» **TASK ITEM**
If a line holds the word "grid", copy it from the entries.

» **LISTED ENTRIES**
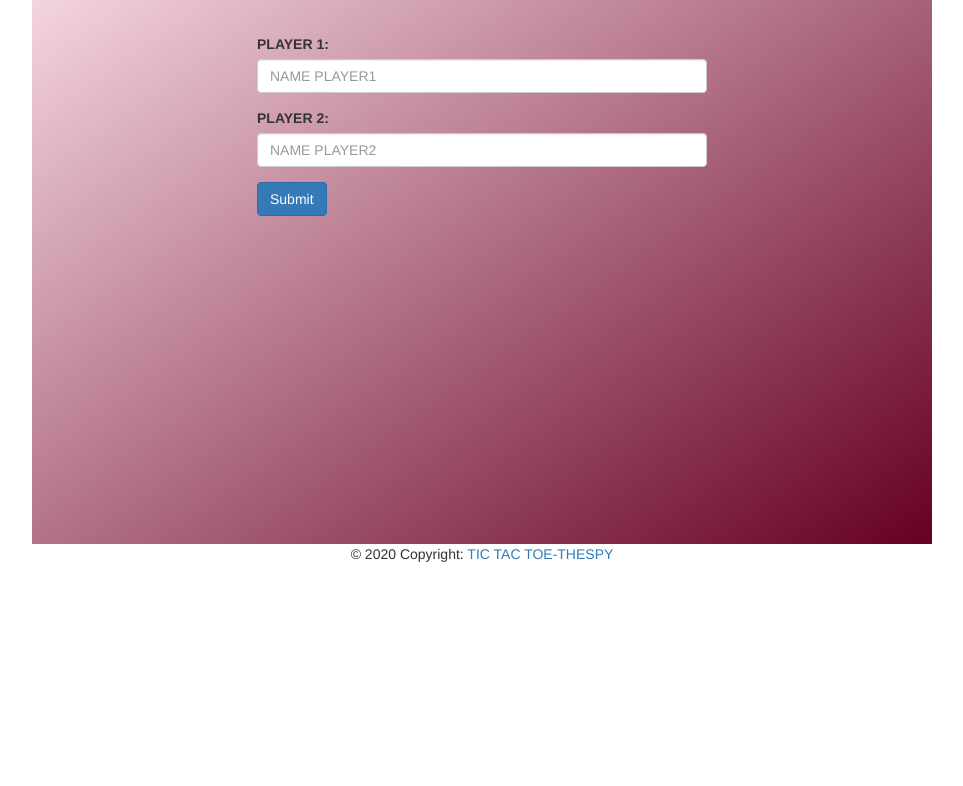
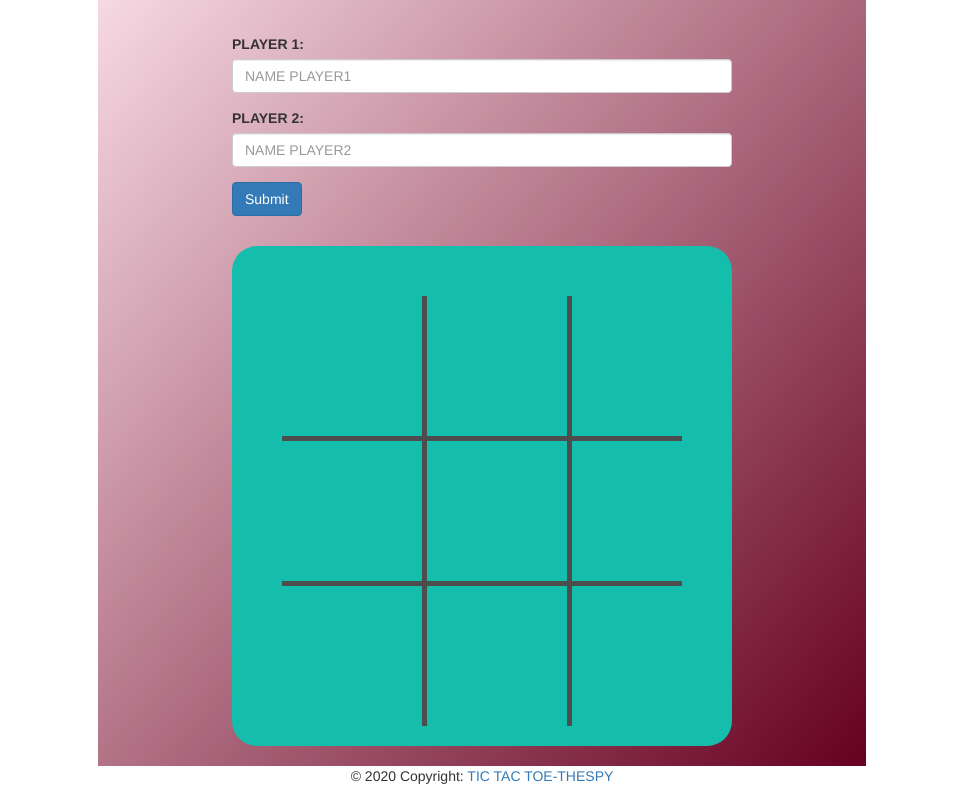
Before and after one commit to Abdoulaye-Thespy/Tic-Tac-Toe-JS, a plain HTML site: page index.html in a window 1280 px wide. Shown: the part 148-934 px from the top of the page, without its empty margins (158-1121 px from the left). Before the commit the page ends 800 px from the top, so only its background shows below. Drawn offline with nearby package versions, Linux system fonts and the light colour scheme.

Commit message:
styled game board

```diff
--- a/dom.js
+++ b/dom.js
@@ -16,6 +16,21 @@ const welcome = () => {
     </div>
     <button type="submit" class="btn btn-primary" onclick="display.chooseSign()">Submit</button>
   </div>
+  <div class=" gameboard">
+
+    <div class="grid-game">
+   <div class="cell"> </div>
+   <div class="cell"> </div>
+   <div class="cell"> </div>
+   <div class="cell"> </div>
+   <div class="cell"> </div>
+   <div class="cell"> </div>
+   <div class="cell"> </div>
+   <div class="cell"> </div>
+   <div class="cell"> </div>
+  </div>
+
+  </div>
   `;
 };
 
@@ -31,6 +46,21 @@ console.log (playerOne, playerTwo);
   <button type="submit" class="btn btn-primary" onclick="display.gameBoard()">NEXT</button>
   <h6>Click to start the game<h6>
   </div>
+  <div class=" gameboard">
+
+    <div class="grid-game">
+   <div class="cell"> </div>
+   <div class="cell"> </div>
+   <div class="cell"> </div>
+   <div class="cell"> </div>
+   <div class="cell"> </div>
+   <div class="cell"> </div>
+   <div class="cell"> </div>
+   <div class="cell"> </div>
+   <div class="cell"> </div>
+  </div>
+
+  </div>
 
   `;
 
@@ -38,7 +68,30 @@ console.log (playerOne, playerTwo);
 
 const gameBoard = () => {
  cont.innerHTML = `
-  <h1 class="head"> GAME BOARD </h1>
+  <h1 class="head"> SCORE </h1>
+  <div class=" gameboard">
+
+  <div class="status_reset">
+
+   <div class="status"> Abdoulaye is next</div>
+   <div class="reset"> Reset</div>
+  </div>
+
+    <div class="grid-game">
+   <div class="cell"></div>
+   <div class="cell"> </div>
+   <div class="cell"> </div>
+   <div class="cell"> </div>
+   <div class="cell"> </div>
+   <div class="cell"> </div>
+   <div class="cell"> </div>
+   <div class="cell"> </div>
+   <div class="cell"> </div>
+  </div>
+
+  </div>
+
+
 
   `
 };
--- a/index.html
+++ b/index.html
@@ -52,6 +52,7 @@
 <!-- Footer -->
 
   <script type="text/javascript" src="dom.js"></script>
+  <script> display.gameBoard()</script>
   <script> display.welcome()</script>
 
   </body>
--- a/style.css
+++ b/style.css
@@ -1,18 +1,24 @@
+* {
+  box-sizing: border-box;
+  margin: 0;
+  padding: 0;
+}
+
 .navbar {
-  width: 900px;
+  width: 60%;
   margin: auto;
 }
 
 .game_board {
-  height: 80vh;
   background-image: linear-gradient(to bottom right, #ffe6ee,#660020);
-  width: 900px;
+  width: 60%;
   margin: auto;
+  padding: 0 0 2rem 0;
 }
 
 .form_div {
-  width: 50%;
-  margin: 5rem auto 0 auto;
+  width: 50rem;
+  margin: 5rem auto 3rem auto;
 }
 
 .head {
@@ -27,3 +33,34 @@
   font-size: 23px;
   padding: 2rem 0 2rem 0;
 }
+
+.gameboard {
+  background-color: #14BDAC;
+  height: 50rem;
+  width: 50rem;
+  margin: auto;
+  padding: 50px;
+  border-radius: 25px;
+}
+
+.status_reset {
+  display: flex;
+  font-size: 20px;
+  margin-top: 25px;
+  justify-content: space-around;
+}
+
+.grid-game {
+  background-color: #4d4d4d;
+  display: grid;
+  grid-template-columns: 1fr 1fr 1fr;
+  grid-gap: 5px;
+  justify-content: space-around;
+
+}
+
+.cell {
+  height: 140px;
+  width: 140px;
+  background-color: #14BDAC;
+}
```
---
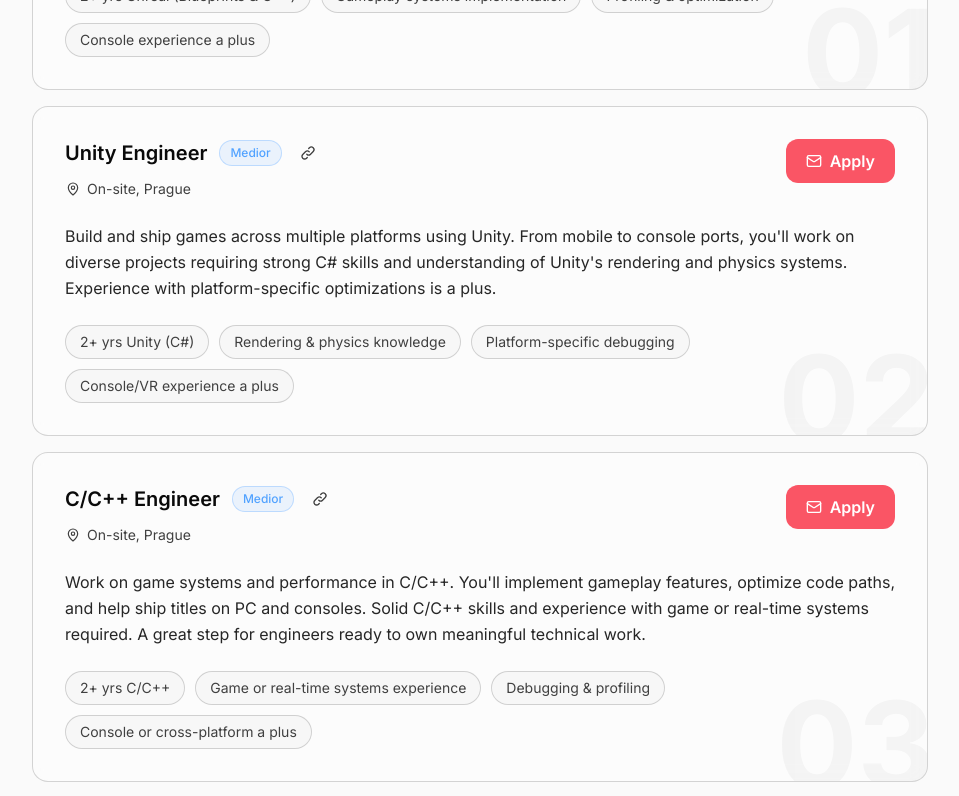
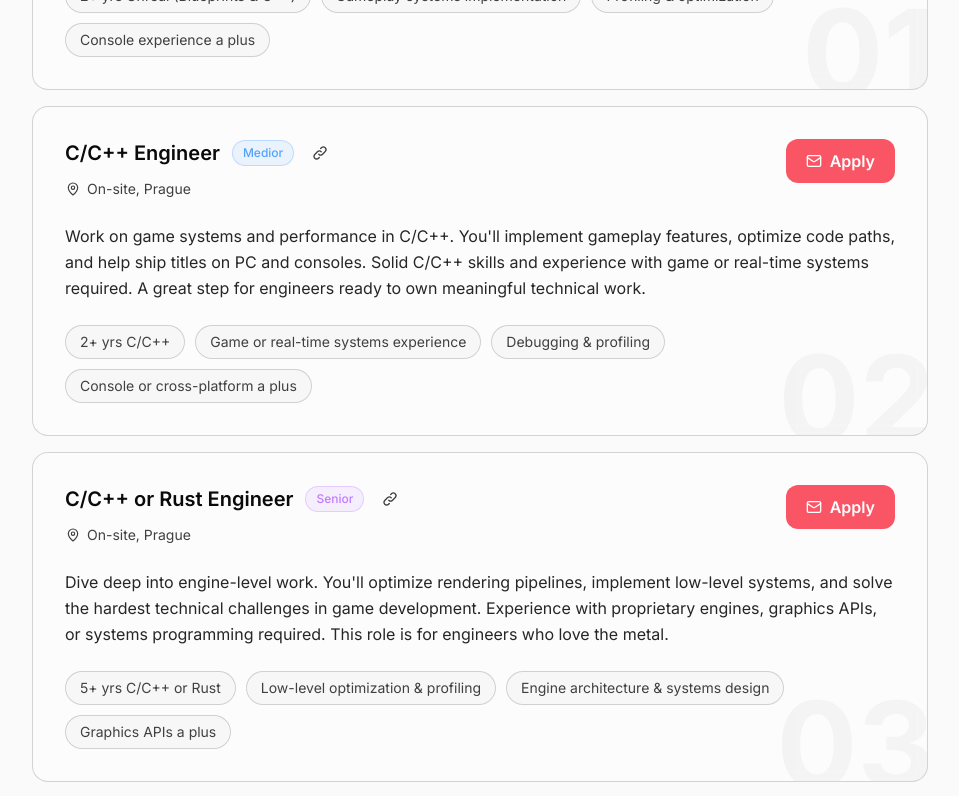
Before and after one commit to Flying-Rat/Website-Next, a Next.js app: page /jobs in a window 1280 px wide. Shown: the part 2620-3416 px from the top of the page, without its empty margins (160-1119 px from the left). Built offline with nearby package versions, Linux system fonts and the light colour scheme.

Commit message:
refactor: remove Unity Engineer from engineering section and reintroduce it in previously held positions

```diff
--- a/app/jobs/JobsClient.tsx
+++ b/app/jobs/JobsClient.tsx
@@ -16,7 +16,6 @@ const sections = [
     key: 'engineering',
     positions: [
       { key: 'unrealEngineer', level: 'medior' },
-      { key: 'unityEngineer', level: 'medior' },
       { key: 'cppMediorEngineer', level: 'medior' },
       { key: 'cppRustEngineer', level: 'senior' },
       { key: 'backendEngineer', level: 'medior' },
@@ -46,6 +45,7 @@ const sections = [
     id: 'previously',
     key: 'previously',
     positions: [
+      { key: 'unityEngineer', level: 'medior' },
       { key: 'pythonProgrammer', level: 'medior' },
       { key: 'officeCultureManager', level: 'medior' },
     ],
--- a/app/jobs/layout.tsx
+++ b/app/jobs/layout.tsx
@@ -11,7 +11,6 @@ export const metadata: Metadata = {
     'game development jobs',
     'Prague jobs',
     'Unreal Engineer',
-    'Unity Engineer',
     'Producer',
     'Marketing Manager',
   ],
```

» **RESULT OF THE TASK**
+    <div class="grid-game">
+    <div class="grid-game">
+    <div class="grid-game">
+.grid-game {
+  display: grid;
+  grid-template-columns: 1fr 1fr 1fr;
+  grid-gap: 5px;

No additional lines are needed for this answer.